I must say I was pretty excited when I read this. It is scifi come to life even if it does sound almost too good to be true. But seeing it move into human trials means it is past the theory phase and moving into implementation. The implications are staggering.1 It wouldn’t help every problem but it would cover a large percentage of people who experience declining vision or have certain genetic issues. Image you could get a surgical procedure on your eye and never worry about most vision problems ever again. Your eyes could focus w/almost perfect clarity. It raises a whole host of questions but I still love the idea. It could help a lot of people see better or even see again.
There are a plethora of questions that come up, of course. What is projected life span of the insert(s)? What happens if one fails? Can it be replaced? Cost? Insurance? The list goes on and on. But a bigger question might be, would said person now be considered bionic? This would certainly fit the bill of artificial enhancement.

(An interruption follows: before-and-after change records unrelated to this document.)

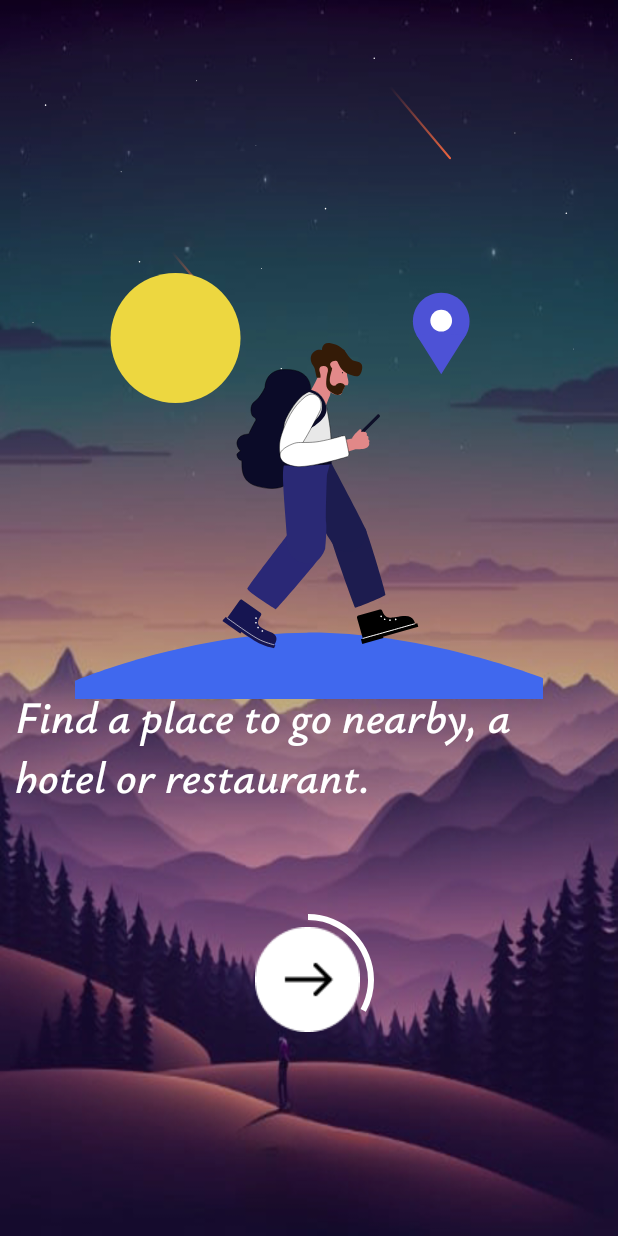
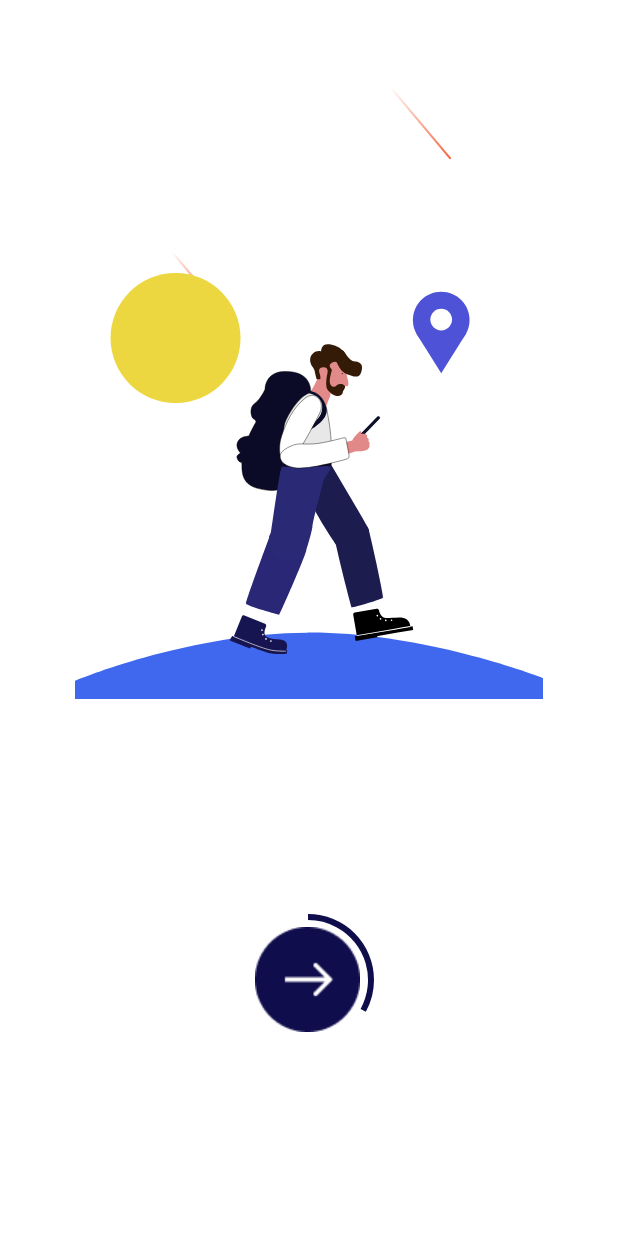
Before and after one commit to Abdelrahman-Elwardany1/onBoardingApp, an Android app: the screen it shows after launch (MainActivity), on a phone screen of 412 x 824 dp. Run offline under Robolectric (Android 15) with nearby library versions, the phone set to English and light mode, and no system bars.

Commit message:
Before changes

```diff
--- a/app/src/main/res/drawable/circular_progress_bar.xml
+++ b/app/src/main/res/drawable/circular_progress_bar.xml
@@ -11,8 +11,8 @@
 
         <gradient
             android:angle="0"
-            android:endColor="@color/white"
-            android:startColor="@color/white"
+            android:endColor="#100D4C"
+            android:startColor="#100D4C"
             android:type="sweep"
             android:useLevel="false" />
 
--- a/app/src/main/res/layout/fragment_first_screen.xml
+++ b/app/src/main/res/layout/fragment_first_screen.xml
@@ -4,7 +4,7 @@
     xmlns:tools="http://schemas.android.com/tools"
     android:layout_width="match_parent"
     android:layout_height="match_parent"
-    android:background="@drawable/onboarding_background"
+    android:background="@color/white"
     tools:context=".onBoarding.screens.FirstScreen">
 
     <com.airbnb.lottie.LottieAnimationView
--- a/app/src/main/res/layout/fragment_second_screen.xml
+++ b/app/src/main/res/layout/fragment_second_screen.xml
@@ -4,7 +4,7 @@
     xmlns:tools="http://schemas.android.com/tools"
     android:layout_width="match_parent"
     android:layout_height="match_parent"
-    android:background="@drawable/onboarding_background"
+    android:background="@color/white"
     tools:context=".onBoarding.screens.SecondScreen">
 
     <com.airbnb.lottie.LottieAnimationView
--- a/app/src/main/res/layout/fragment_third_screen.xml
+++ b/app/src/main/res/layout/fragment_third_screen.xml
@@ -4,7 +4,7 @@
     xmlns:tools="http://schemas.android.com/tools"
     android:layout_width="match_parent"
     android:layout_height="match_parent"
-    android:background="@drawable/onboarding_background"
+    android:background="@color/white"
     tools:context=".onBoarding.screens.ThirdScreen">
 
     <com.airbnb.lottie.LottieAnimationView
```
Also changed, not shown: app/src/main/res/drawable/onboarding_circular_button.png.
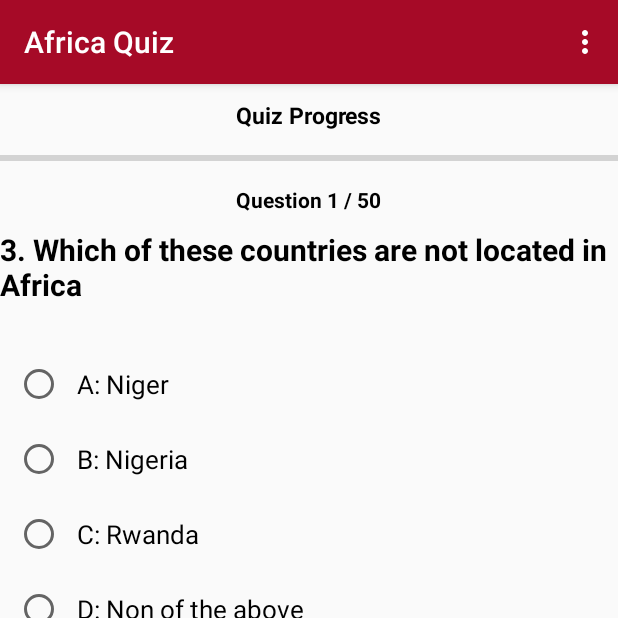
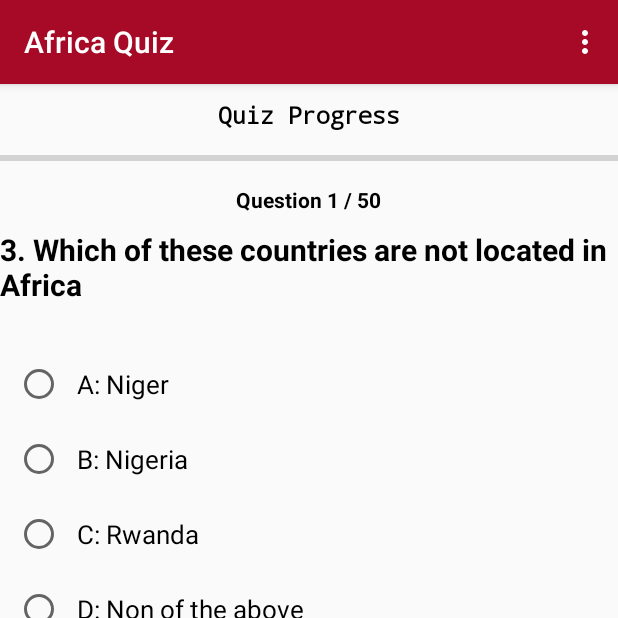
Before and after one commit to wamiikechukwu/Android_Quiz_App, an Android app: the MainActivity screen opened directly, with no data from a screen before it, on a phone screen of 412 x 824 dp, the top half of it. Run offline under Robolectric (Android 15) with nearby library versions, the light colour scheme and no system bars; Roboto replaces fonts that are not available here.

Commit message:
resolved some bugs

```diff
--- a/app/src/main/res/layout/activity_main.xml
+++ b/app/src/main/res/layout/activity_main.xml
@@ -20,7 +20,8 @@
             android:text="@string/quiz_progress"
             android:textColor="@android:color/black"
             android:textSize="15sp"
-            android:textStyle="bold" />
+            android:textStyle="bold"
+            android:typeface="monospace" />
 
         <ProgressBar
             android:id="@+id/progressBar"
--- a/app/src/main/res/values/colors.xml
+++ b/app/src/main/res/values/colors.xml
@@ -2,5 +2,5 @@
 <resources>
     <color name="colorPrimary">#A60A27</color>
     <color name="colorPrimaryDark">#730707</color>
-    <color name="colorAccent">#C9D3F2</color>
+    <color name="colorAccent">#000000</color>
 </resources>
```
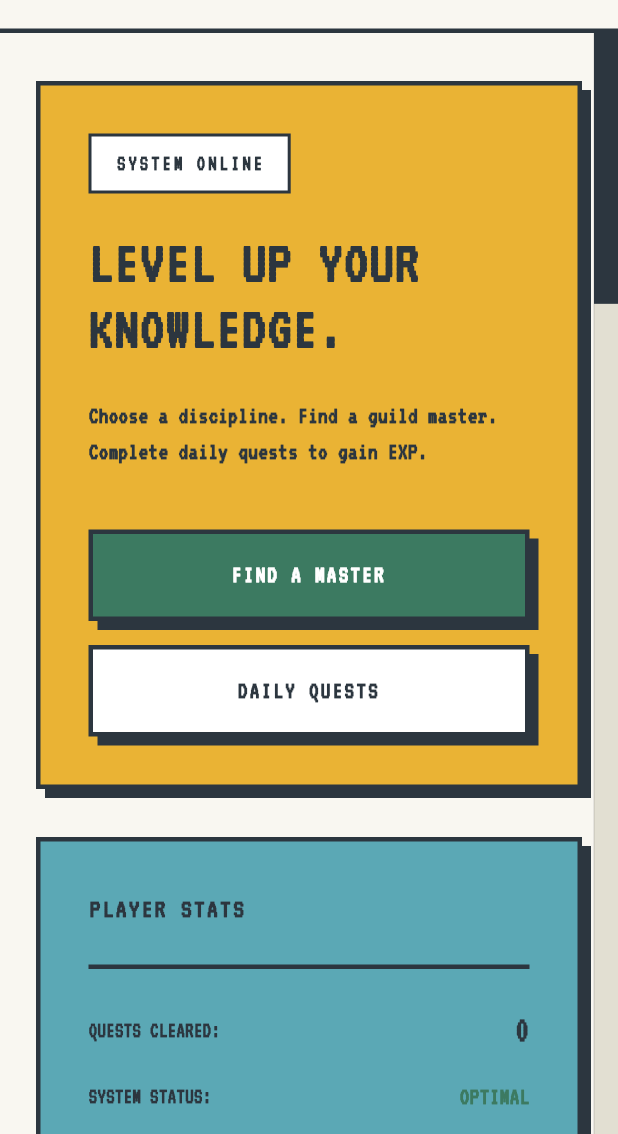
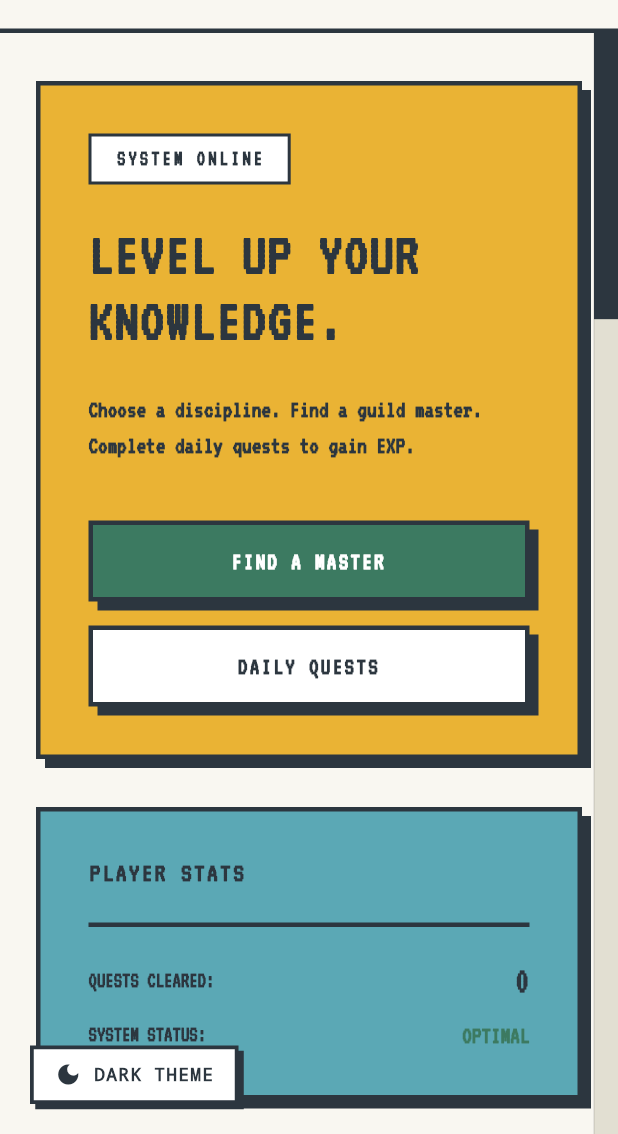
Before and after one commit to Ahmad1827/iMeditatii, a Flutter app: the screen it shows after launch, on a phone screen of 412 x 824 dp, the part 102-1236 px from its top. Run offline on Flutter 3.47's test engine with Material 3 defaults, Android fonts, the phone set to English and light mode, and no system bars; our stand-ins replace cached_network_image, cloud_firestore, cloud_functions, firebase_auth, firebase_core, firebase_storage and 7 more; missing offline and left inert: agora_rtc_engine; accounts and stored records are empty.

Commit message:
themes logic

```diff
--- a/lib/main.dart
+++ b/lib/main.dart
@@ -6,6 +6,8 @@ import 'package:flutter/foundation.dart';
 import 'package:flutter_web_plugins/url_strategy.dart';
 import 'package:flutter_dotenv/flutter_dotenv.dart';
 import 'firebase_options.dart';
+
+import 'theme_manager.dart'; // <-- Import ThemeManager
 
 import 'home_screen.dart';
 import 'login_screen.dart';
@@ -42,6 +44,7 @@ void main() async {
   await Firebase.initializeApp(
     options: DefaultFirebaseOptions.currentPlatform,
   );
+  await ThemeManager.loadTheme(); // Încarcă tema salvată
   await populeazaCele50DeProbleme();
   runApp(const IMeditatiiApp());
 }
@@ -192,12 +195,21 @@ class IMeditatiiApp extends StatelessWidget {
 
   @override
   Widget build(BuildContext context) {
+    return ValueListenableBuilder<ThemeMode>(
+      valueListenable: ThemeManager.themeNotifier,
+      builder: (context, currentMode, _) {
+        final isDark = currentMode == ThemeMode.dark;
+
         return MaterialApp.router(
           title: 'iMeditatii',
           debugShowCheckedModeBanner: false,
+          themeMode: currentMode,
+
+          // TEMA LIGHT
           theme: ThemeData(
             useMaterial3: false,
-        textTheme: GoogleFonts.vt323TextTheme(Theme.of(context).textTheme),
+            brightness: Brightness.light,
+            textTheme: GoogleFonts.vt323TextTheme(ThemeData.light().textTheme),
             scaffoldBackgroundColor: const Color(0xFFF9F7F1),
             colorScheme: const ColorScheme.light(
               primary: Color(0xFF2C363F),
@@ -215,7 +227,94 @@ class IMeditatiiApp extends StatelessWidget {
               interactive: true,
             ),
           ),
+
+          // TEMA DARK
+          darkTheme: ThemeData(
+            useMaterial3: false,
+            brightness: Brightness.dark,
+            textTheme: GoogleFonts.vt323TextTheme(ThemeData.dark().textTheme),
+            scaffoldBackgroundColor: const Color(0xFF141A1F),
+            colorScheme: const ColorScheme.dark(
+              primary: Color(0xFF5BA8B5),
+              secondary: Color(0xFFE75A41),
+              surface: Color(0xFF1B242B),
+            ),
+            splashFactory: NoSplash.splashFactory,
+            highlightColor: Colors.transparent,
+            scrollbarTheme: ScrollbarThemeData(
+              thumbVisibility: WidgetStateProperty.all(true),
+              trackVisibility: WidgetStateProperty.all(true),
+              thickness: WidgetStateProperty.all(16.0),
+              radius: const Radius.circular(0),
+              thumbColor: WidgetStateProperty.all(const Color(0xFF5BA8B5)),
+              trackColor: WidgetStateProperty.all(const Color(0xFF1B242B)),
+              interactive: true,
+            ),
+          ),
+
           routerConfig: _router,
+
+          // BUTONUL FLOTANT PERMANENT (LIGHT / DARK)
+          builder: (context, child) {
+            return Stack(
+              children: [
+                child ?? const SizedBox(),
+                Positioned(
+                  bottom: 20,
+                  left: 20,
+                  child: Material(
+                    color: Colors.transparent,
+                    child: MouseRegion(
+                      cursor: SystemMouseCursors.click,
+                      child: GestureDetector(
+                        onTap: () => ThemeManager.toggleTheme(),
+                        child: Container(
+                          padding: const EdgeInsets.symmetric(horizontal: 14, vertical: 8),
+                          decoration: BoxDecoration(
+                            color: isDark ? const Color(0xFF1B242B) : Colors.white,
+                            border: Border.all(
+                              color: isDark ? const Color(0xFF55EFC4) : const Color(0xFF2C363F),
+                              width: 2.5,
+                            ),
+                            boxShadow: [
+                              BoxShadow(
+                                color: isDark ? Colors.black87 : const Color(0xFF2C363F),
+                                offset: const Offset(3.5, 3.5),
+                                blurRadius: 0,
+                              ),
+                            ],
+                          ),
+                          child: Row(
+                            mainAxisSize: MainAxisSize.min,
+                            children: [
+                              Icon(
+                                isDark ? Icons.light_mode : Icons.dark_mode,
+                                color: isDark ? const Color(0xFFF9CA24) : const Color(0xFF2C363F),
+                                size: 18,
+                              ),
+                              const SizedBox(width: 8),
+                              Text(
+                                isDark ? "LIGHT THEME" : "DARK THEME",
+                                style: TextStyle(
+                                  fontFamily: 'monospace',
+                                  fontWeight: FontWeight.w900,
+                                  fontSize: 12,
+                                  color: isDark ? const Color(0xFF55EFC4) : const Color(0xFF2C363F),
+                                  letterSpacing: 0.8,
+                                ),
+                              ),
+                            ],
+                          ),
+                        ),
+                      ),
+                    ),
+                  ),
+                ),
+              ],
+            );
+          },
+        );
+      },
     );
   }
 }
--- /dev/null
+++ b/lib/theme_manager.dart
@@ -0,0 +1,26 @@
+import 'package:flutter/material.dart';
+import 'package:shared_preferences/shared_preferences.dart';
+
+class ThemeManager {
+  // Notifier global pentru ThemeMode
+  static final ValueNotifier<ThemeMode> themeNotifier = ValueNotifier(ThemeMode.light);
+
+  // Încarcă setarea salvată la pornire
+  static Future<void> loadTheme() async {
+    final prefs = await SharedPreferences.getInstance();
+    final isDark = prefs.getBool('is_dark_mode') ?? false;
+    themeNotifier.value = isDark ? ThemeMode.dark : ThemeMode.light;
+  }
+
+  // Comută tema și salvează în memoria locală
+  static Future<void> toggleTheme() async {
+    final prefs = await SharedPreferences.getInstance();
+    if (themeNotifier.value == ThemeMode.light) {
+      themeNotifier.value = ThemeMode.dark;
+      await prefs.setBool('is_dark_mode', true);
+    } else {
+      themeNotifier.value = ThemeMode.light;
+      await prefs.setBool('is_dark_mode', false);
+    }
+  }
+}
```
Lines whose indentation alone changed are shown as unchanged.
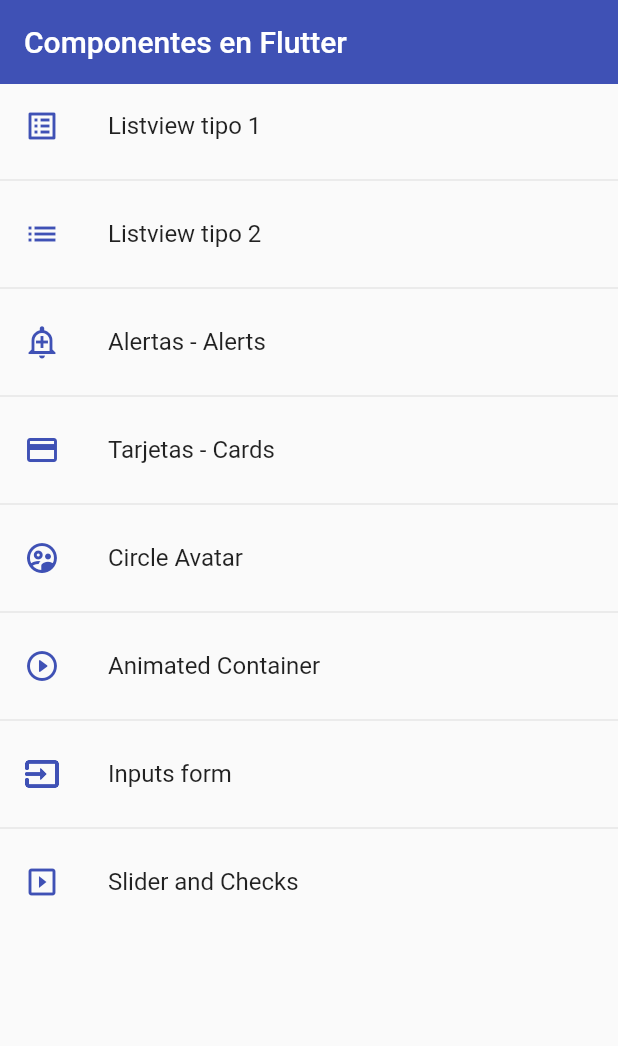
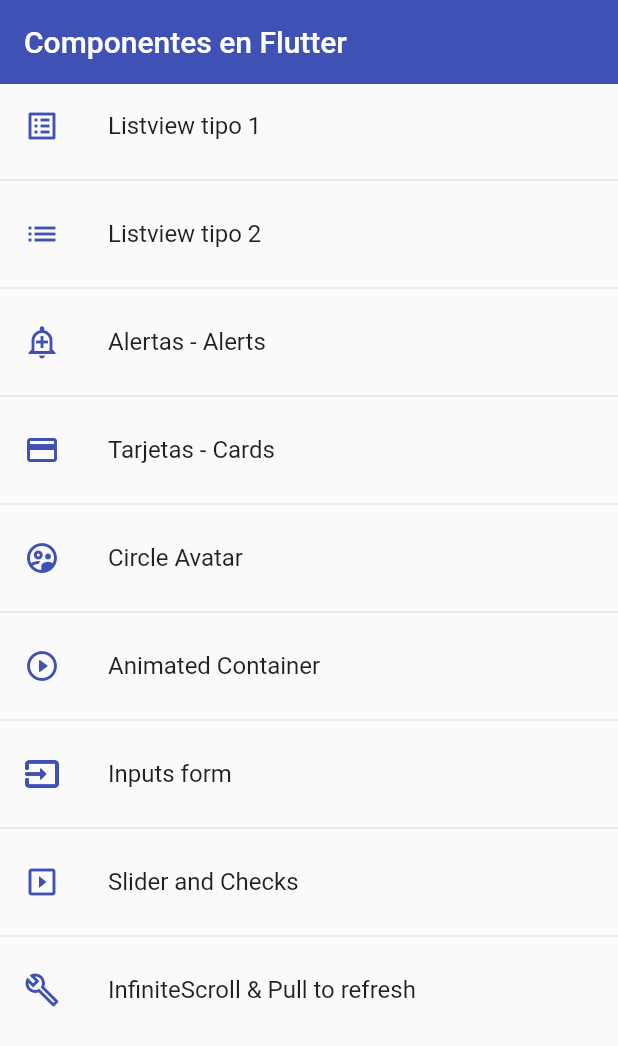
Before and after one commit to mkhi33/flutter, a Flutter app: the screen it shows after launch, on a phone screen of 412 x 824 dp. Shown: the top 1046 px of the screen. Run offline on Flutter 3.47's test engine with Material 2 defaults, Android fonts, the phone set to English and light mode, and no system bars.

Commit message:
Listview Builder
Removiendo padding top y padding button

```diff
--- a/apps/fl_components/lib/router/app_routes.dart
+++ b/apps/fl_components/lib/router/app_routes.dart
@@ -51,6 +51,11 @@ class AppRoutes {
         name: 'Slider and Checks',
         screen: const SliderScreen(),
         icon: Icons.slideshow_outlined),
+    MenuOption(
+        route: 'listviewbuilder',
+        name: 'InfiniteScroll & Pull to refresh',
+        screen: const ListViewBuilderScreen(),
+        icon: Icons.build_outlined),
   ];
 
   static Map<String, Widget Function(BuildContext)> getAppRoutes() {
--- a/apps/fl_components/lib/screens/screens.dart
+++ b/apps/fl_components/lib/screens/screens.dart
@@ -5,6 +5,7 @@ export 'package:fl_components/screens/avatar_screen.dart';
 export 'package:fl_components/screens/card_screen.dart';
 export 'package:fl_components/screens/home_screen.dart';
 export 'package:fl_components/screens/inputs_screen.dart';
+export 'package:fl_components/screens/listview_builder_screen.dart';
 export 'package:fl_components/screens/listview1_screen.dart';
 export 'package:fl_components/screens/listview2_screen.dart';
 export 'package:fl_components/screens/slider_screen.dart';
--- a/apps/fl_components/lib/screens/slider_screen.dart
+++ b/apps/fl_components/lib/screens/slider_screen.dart
@@ -53,8 +53,7 @@ class _SliderScreenState extends State<SliderScreen> {
             activeColor: AppTheme.primary,
             title: const Text('Enable Slider'),
             value: _sliderEnabled,
-            onChanged: (value) =>
-                setState(() => {_sliderEnabled = value ?? true}),
+            onChanged: (value) => setState(() => {_sliderEnabled = value}),
           ),
           const AboutListTile(),
           Expanded(
```
Also changed, not shown: apps/fl_components/lib/screens/listview_builder_screen.dart (added, +28 -0 lines).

For myself, I doubt I’d qualify any time soon as my actual vision has only deterriated every so slightly as I age. I don’t even qualify for Lasik right now. And the diplopia issue, being muslcle related, would not be repaired by said replacement either. So clearly it wouldn’t fix every problem. But this last year has taught me how fragile our vision can be. Reading up on advancements like this are amazing.
- It helps if you go read the not-very-long article first. [↩]